Livewire Lifescience Solutions Inc., a three-person company founded November last year, has landed a customer for its Linux-based high performance computer clusters.
The customer is using the cluster to analyze genome data from microarray experiments.
Livewire co-founder Michael Roberson tells Local Tech Wire he can’t name the client yet. “They’re preparing an announcement,” he says.
Computer clusters combine a number of PC level machines to create the powerful calculating abilities of supercomputers at much less cost. They evolved from work at NASA in the mid-1990s.
Roberson, who was with SAS for 16 years, says the company’s first customer is running a cluster of 30 1.8 gigahertz AMD Athalon dual processor computers with Red Hat Linux. “They’re getting 12 times the throughput at one-third the cost of their previous system in their drug discovery area,” he says.
The system costs in mid six figures for hardware and services.
Roberson heads the Raleigh office of the company.
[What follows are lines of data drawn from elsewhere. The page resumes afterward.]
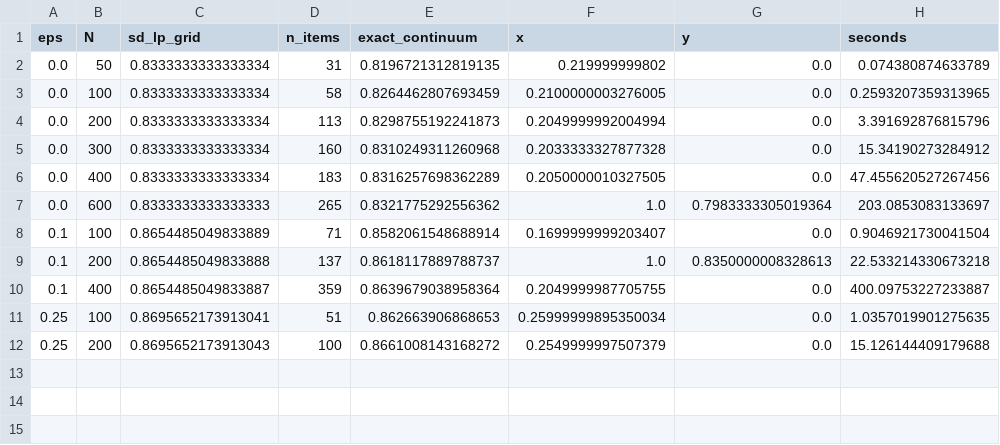
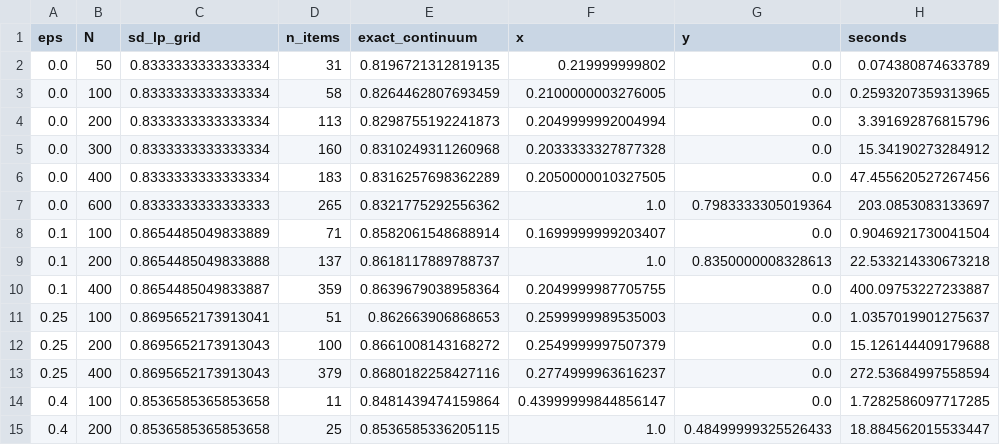
Before and after one commit to lotanamit5/auctions-project, a CSV file: results/data/sd_continuum.csv, drawn as a sheet.

```diff
--- a/results/data/sd_continuum.csv
+++ b/results/data/sd_continuum.csv
@@ -10,3 +10,6 @@ eps,N,sd_lp_grid,n_items,exact_continuum,x,y,seconds
 0.1,400,0.8654485049833887,359,0.8639679038958364,0.2049999987705755,0.0,400.09753227233887
-0.25,100,0.8695652173913041,51,0.862663906868653,0.25999999895350034,0.0,1.0357019901275635
+0.25,100,0.8695652173913041,51,0.862663906868653,0.2599999989535003,0.0,1.0357019901275637
 0.25,200,0.8695652173913043,100,0.8661008143168272,0.2549999997507379,0.0,15.126144409179688
+0.25,400,0.8695652173913043,379,0.8680182258427116,0.2774999963616237,0.0,272.53684997558594
+0.4,100,0.8536585365853658,11,0.8481439474159864,0.43999999844856147,0.0,1.7282586097717285
+0.4,200,0.8536585365853658,25,0.8536585336205115,1.0,0.48499999325526433,18.884562015533447
```
Also changed, not shown: results/data/sd_menu_N100_eps0.4.csv, 9 other files.
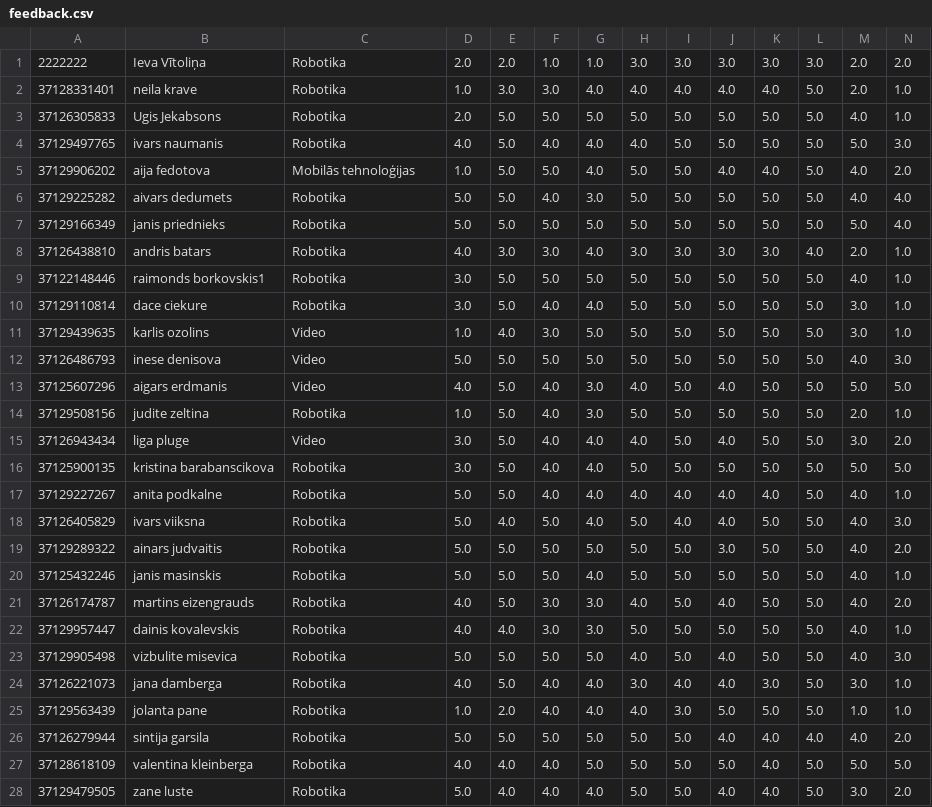
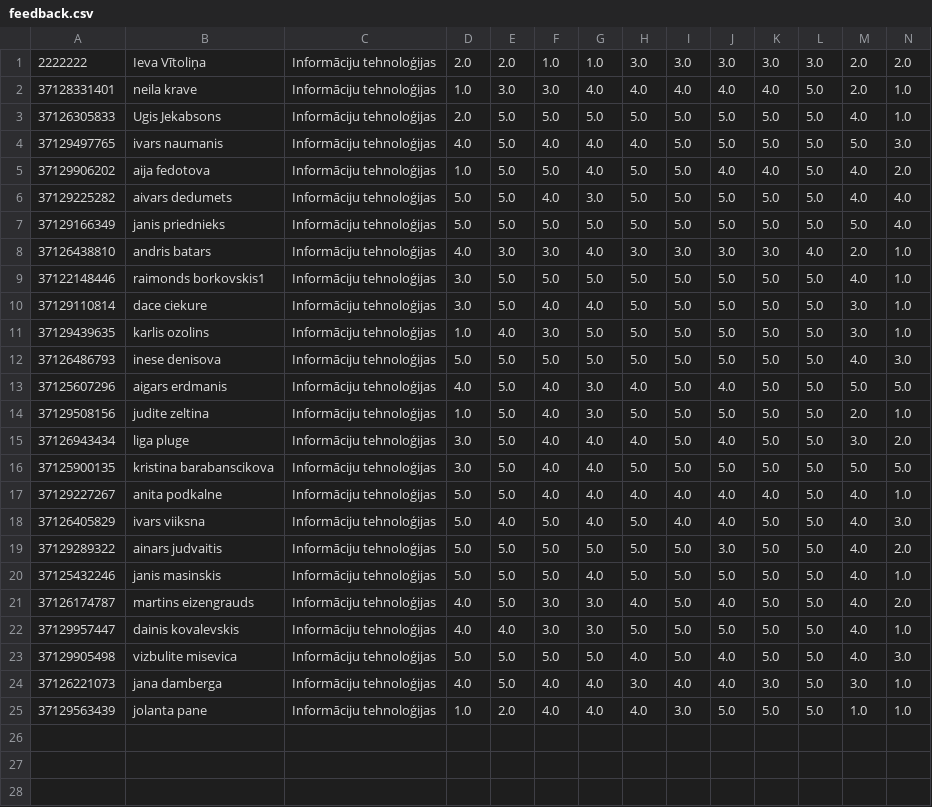
Before and after one commit to ievavi/eInclusion, a CSV file: feedback.csv, drawn as a sheet; only a part is shown; rows hold the shown columns only; the diff covers the shown part only; the diff names each change by its address in the sheet, - before the commit and + after, or states it on an @@ line.

```diff
--- a/feedback.csv
+++ b/feedback.csv
-C1:C4: Robotika
+C1:C4: Informāciju tehnoloģijas
-C5: Mobilās tehnoloģijas
+C5: Informāciju tehnoloģijas
-C6:C10: Robotika
+C6:C10: Informāciju tehnoloģijas
-C11:C13: Video
+C11:C13: Informāciju tehnoloģijas
-C14: Robotika
+C14: Informāciju tehnoloģijas
-C15: Video
+C15: Informāciju tehnoloģijas
-C16:C25: Robotika
+C16:C25: Informāciju tehnoloģijas
-row 26: 37126279944 | sintija garsila | Robotika | 5.0 | 5.0 | 5.0 | 5.0 | 5.0 | 5.0 | 4.0 | 4.0 | 4.0 | 4.0 | 2.0
-row 27: 37128618109 | valentina kleinberga | Robotika | 4.0 | 4.0 | 4.0 | 5.0 | 5.0 | 5.0 | 5.0 | 4.0 | 5.0 | 5.0 | 5.0
-row 28: 37129479505 | zane luste | Robotika | 5.0 | 4.0 | 4.0 | 4.0 | 5.0 | 5.0 | 4.0 | 4.0 | 5.0 | 3.0 | 2.0
```
Also changed, not shown: 6 removed rows elsewhere in this file, 18 other files.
Jim Dhaliwal, chief executive officer and Scott Brown, chief technical officer, also co-founders, man a Toronto office of the dual headquartered company. They formed the company in November 2002.
“We’re self-funded and happy as clams about that,” Roberson says.
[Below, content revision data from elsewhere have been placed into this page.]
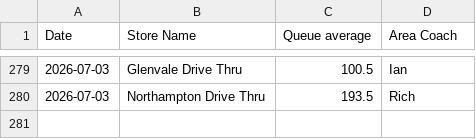
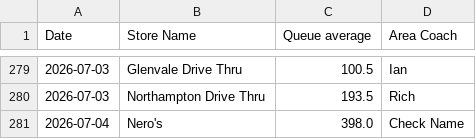
Before and after one commit to Fontana1974/bewiched-dashboards, a CSV file: the_race.csv, drawn as a sheet; only a part is shown, gaps mark what is left out; the diff names each change by its address in the sheet, - before the commit and + after, or states it on an @@ line.

```diff
--- a/the_race.csv
+++ b/the_race.csv
+row 281: 2026-07-04 | Nero's | 398.0 | Check Name
```
Also changed, not shown: weekly_history.csv, 41 other files.
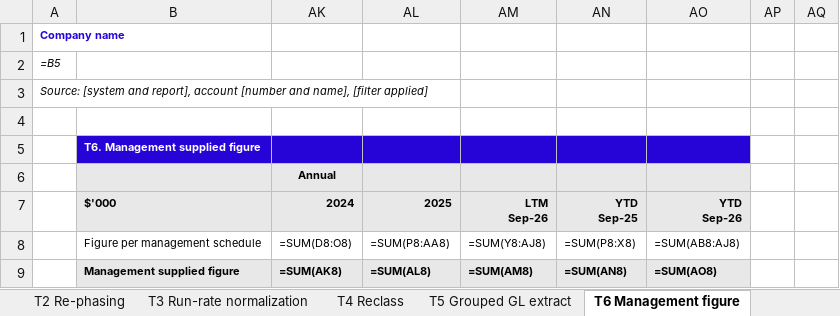
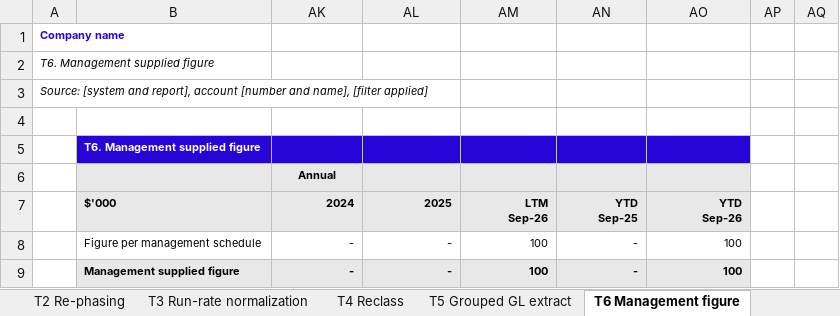
Before and after one commit to dchetty94/tasmanyork-skill-assets, an Excel workbook: adjustment-templates.xlsx, sheet T6 Management figure, drawn as a sheet; values as stored, in another font and other column widths than the file's, no borders; formulas without a stored value are shown as written; removed rows and columns are numbered as before the commit, all else as after; the diff names each change by its address in the sheet, - before the commit and + after, or states it on an @@ line.

```diff
--- a/adjustment-templates.xlsx (sheet T6 Management figure)
+++ b/adjustment-templates.xlsx (sheet T6 Management figure)
-A2: =B5
+A2: T6. Management supplied figure
-row 8:  | Figure per management schedule | =SUM(D8:O8) | =SUM(P8:AA8) | =SUM(Y8:AJ8) | =SUM(P8:X8) | =SUM(AB8:AJ8)
-row 9:  | Management supplied figure | =SUM(AK8) | =SUM(AL8) | =SUM(AM8) | =SUM(AN8) | =SUM(AO8)
+row 8:  | Figure per management schedule | - | - | 100 | - | 100
+row 9:  | Management supplied figure | - | - | 100 | - | 100
```
Also changed, not shown: sheet T7 Revenue and cost removal, sheet T4 Reclass, sheet T3 Run-rate normalization, sheet T1 One-off reversal, sheet T2 Re-phasing, sheet T5 Grouped GL extract, other sheet tabs, hidden cells, charts or pictures.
Livewire – no relation to Livewire Logic – offers complete cluster design, integration, implementation and maintenance. “We provide researchers with the computational resources needed for all phases of biological research,” Roberson says.
He says what differentiates Livewire from other high performance computer companies is that “We’re both a technology company and a bioinformatics company. We’ve developed our own technology for optimizing gene sequencing on a Linux cluster.”
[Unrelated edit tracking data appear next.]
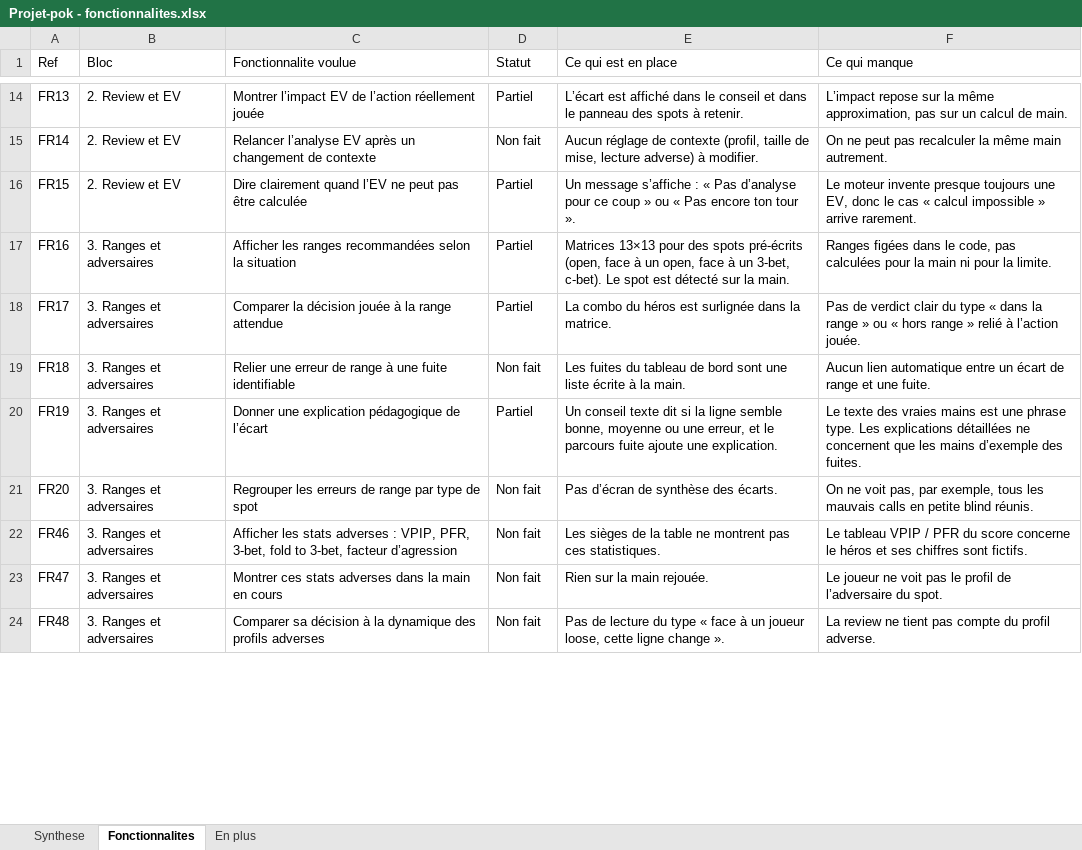
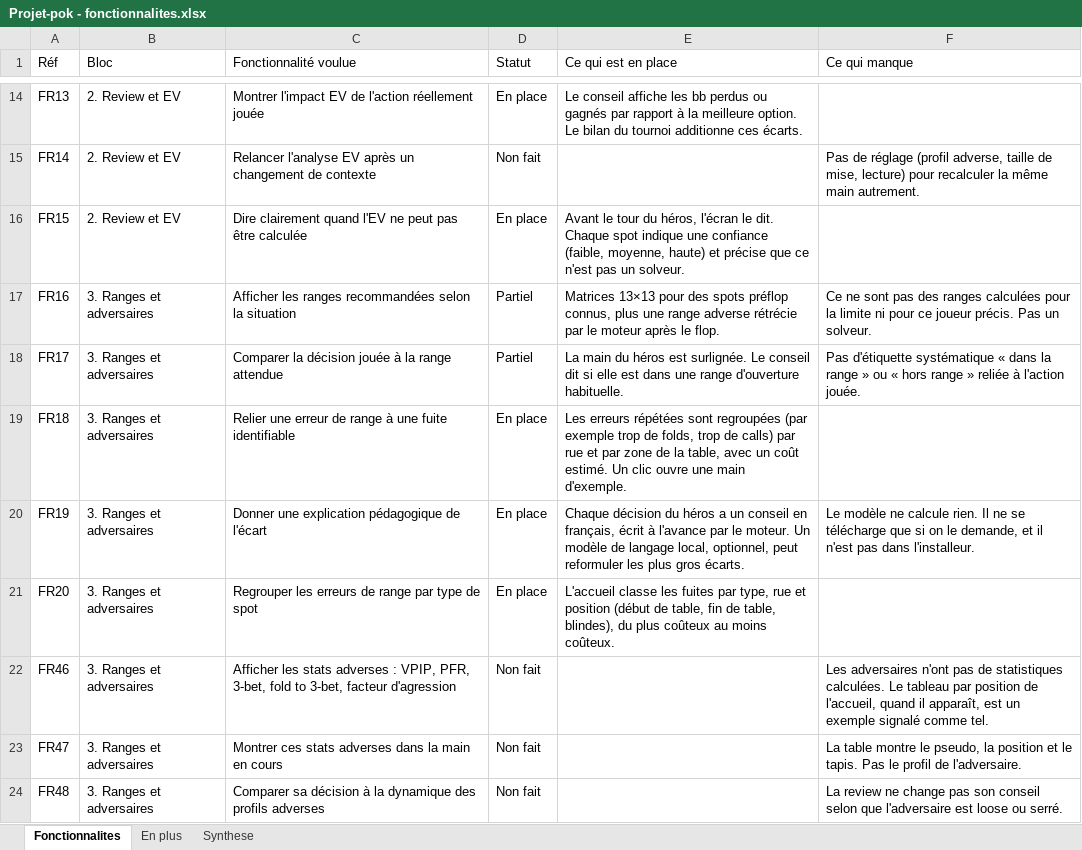
Before and after one commit to zewixxx/projet-pok, an Excel workbook: Projet-pok - fonctionnalites.xlsx, sheet Fonctionnalites, drawn as a sheet; only a part is shown, gaps mark what is left out; values as stored, in another font and other column widths than the file's, no cell formats; the diff covers the shown part only; the diff names each change by its address in the sheet, - before the commit and + after, or states it on an @@ line.

```diff
--- a/Projet-pok - fonctionnalites.xlsx (sheet Fonctionnalites)
+++ b/Projet-pok - fonctionnalites.xlsx (sheet Fonctionnalites)
@@ sheet tab order changed: Fonctionnalites | En plus | Synthese @@
-A1: Ref
+A1: Réf
-C1: Fonctionnalite voulue
+C1: Fonctionnalité voulue
-C14 (Fonctionnalité voulue): Montrer l’impact EV de l’action réellement jouée
+C14 (Fonctionnalité voulue): Montrer l'impact EV de l'action réellement jouée
-D14 (Statut): Partiel
+D14 (Statut): En place
-E14 (Ce qui est en place): L’écart est affiché dans le conseil et dans le panneau des spots à retenir.
+E14 (Ce qui est en place): Le conseil affiche les bb perdus ou gagnés par rapport à la meilleure option. Le bilan du tournoi additionne ces écarts.
-F14 (Ce qui manque): L’impact repose sur la même approximation, pas sur un calcul de main.
+F14 (Ce qui manque): (empty)
-C15 (Fonctionnalité voulue): Relancer l’analyse EV après…
+C15 (Fonctionnalité voulue): Relancer l'analyse EV après…
-E15 (Ce qui est en place): Aucun réglage de contexte (profil, taille de mise, lecture adverse) à modifier.
+E15 (Ce qui est en place): (empty)
-F15 (Ce qui manque): On ne peut pas recalculer la…
+F15 (Ce qui manque): Pas de réglage (profil adverse, taille de mise, lecture) pour recalculer la…
-C16 (Fonctionnalité voulue): …clairement quand l’EV ne peut…
+C16 (Fonctionnalité voulue): …clairement quand l'EV ne peut…
-D16 (Statut): Partiel
+D16 (Statut): En place
-E16 (Ce qui est en place): Un message s’affiche : « Pas d’analyse pour ce coup » ou « Pas encore ton tour ».
+E16 (Ce qui est en place): Avant le tour du héros, l'écran le dit. Chaque spot indique une confiance (faible, moyenne, haute) et précise que ce n'est pas un solveur.
-F16 (Ce qui manque): Le moteur invente presque toujours une EV, donc le cas « calcul impossible » arrive rarement.
+F16 (Ce qui manque): (empty)
-E17 (Ce qui est en place): …des spots pré-écrits (open, face à un open, face à un 3-bet, c-bet). Le spot est détecté sur la main.
+E17 (Ce qui est en place): …des spots préflop connus, plus une range adverse rétrécie par le moteur après le flop.
-F17 (Ce qui manque): Ranges figées dans le code, pas calculées pour la main ni pour la limite.
+F17 (Ce qui manque): Ce ne sont pas des ranges calculées pour la limite ni pour ce joueur précis. Pas un solveur.
-E18 (Ce qui est en place): La combo du héros est surlignée dans la matrice.
+E18 (Ce qui est en place): La main du héros est surlignée. Le conseil dit si elle est dans une range d'ouverture habituelle.
-F18 (Ce qui manque): Pas de verdict clair du type « dans la range » ou « hors range » relié à l’action jouée.
+F18 (Ce qui manque): Pas d'étiquette systématique « dans la range » ou « hors range » reliée à l'action jouée.
-D19 (Statut): Non fait
+D19 (Statut): En place
-E19 (Ce qui est en place): Les fuites du tableau de bord sont une liste écrite à la main.
+E19 (Ce qui est en place): Les erreurs répétées sont regroupées (par exemple trop de folds, trop de calls) par rue et par zone de la table, avec un coût estimé. Un clic ouvre une main d'exemple.
-F19 (Ce qui manque): Aucun lien automatique entre un écart de range et une fuite.
+F19 (Ce qui manque): (empty)
-C20 (Fonctionnalité voulue): Donner une explication pédagogique de l’écart
+C20 (Fonctionnalité voulue): Donner une explication pédagogique de l'écart
-D20 (Statut): Partiel
+D20 (Statut): En place
-E20 (Ce qui est en place): Un conseil texte dit si la ligne semble bonne, moyenne ou une erreur, et le parcours fuite ajoute une explication.
+E20 (Ce qui est en place): Chaque décision du héros a un conseil en français, écrit à l'avance par le moteur. Un modèle de langage local, optionnel, peut reformuler les plus gros écarts.
-F20 (Ce qui manque): Le texte des vraies mains est une phrase type. Les explications détaillées ne concernent que les mains d’exemple des fuites.
+F20 (Ce qui manque): Le modèle ne calcule rien. Il ne se télécharge que si on le demande, et il n'est pas dans l'installeur.
-D21 (Statut): Non fait
+D21 (Statut): En place
-E21 (Ce qui est en place): Pas d’écran de synthèse des écarts.
+E21 (Ce qui est en place): L'accueil classe les fuites par type, rue et position (début de table, fin de table, blindes), du plus coûteux au moins coûteux.
-F21 (Ce qui manque): On ne voit pas, par exemple, tous les mauvais calls en petite blind réunis.
+F21 (Ce qui manque): (empty)
-C22 (Fonctionnalité voulue): …3-bet, facteur d’agression
+C22 (Fonctionnalité voulue): …3-bet, facteur d'agression
-E22 (Ce qui est en place): Les sièges de la table ne montrent pas ces statistiques.
+E22 (Ce qui est en place): (empty)
-F22 (Ce qui manque): Le tableau VPIP / PFR du score concerne le héros et ses chiffres sont fictifs.
+F22 (Ce qui manque): Les adversaires n'ont pas de statistiques calculées. Le tableau par position de l'accueil, quand il apparaît, est un exemple signalé comme tel.
-E23 (Ce qui est en place): Rien sur la main rejouée.
+E23 (Ce qui est en place): (empty)
-F23 (Ce qui manque): Le joueur ne voit pas le profil de l’adversaire du spot.
+F23 (Ce qui manque): La table montre le pseudo, la position et le tapis. Pas le profil de l'adversaire.
-E24 (Ce qui est en place): Pas de lecture du type « face à un joueur loose, cette ligne change ».
+E24 (Ce qui est en place): (empty)
-F24 (Ce qui manque): …review ne tient pas compte du profil adverse.
+F24 (Ce qui manque): …review ne change pas son conseil selon que l'adversaire est loose ou serré.
```
Also changed, not shown: 111 edited cells elsewhere in this sheet, sheet Synthese, sheet En plus, cell formats.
He cites International Data Corp (IDC) of Framingham, MA, which says the current market for high performance computing is $1 billion annually and expected to grow to $2.5 billion by 2006.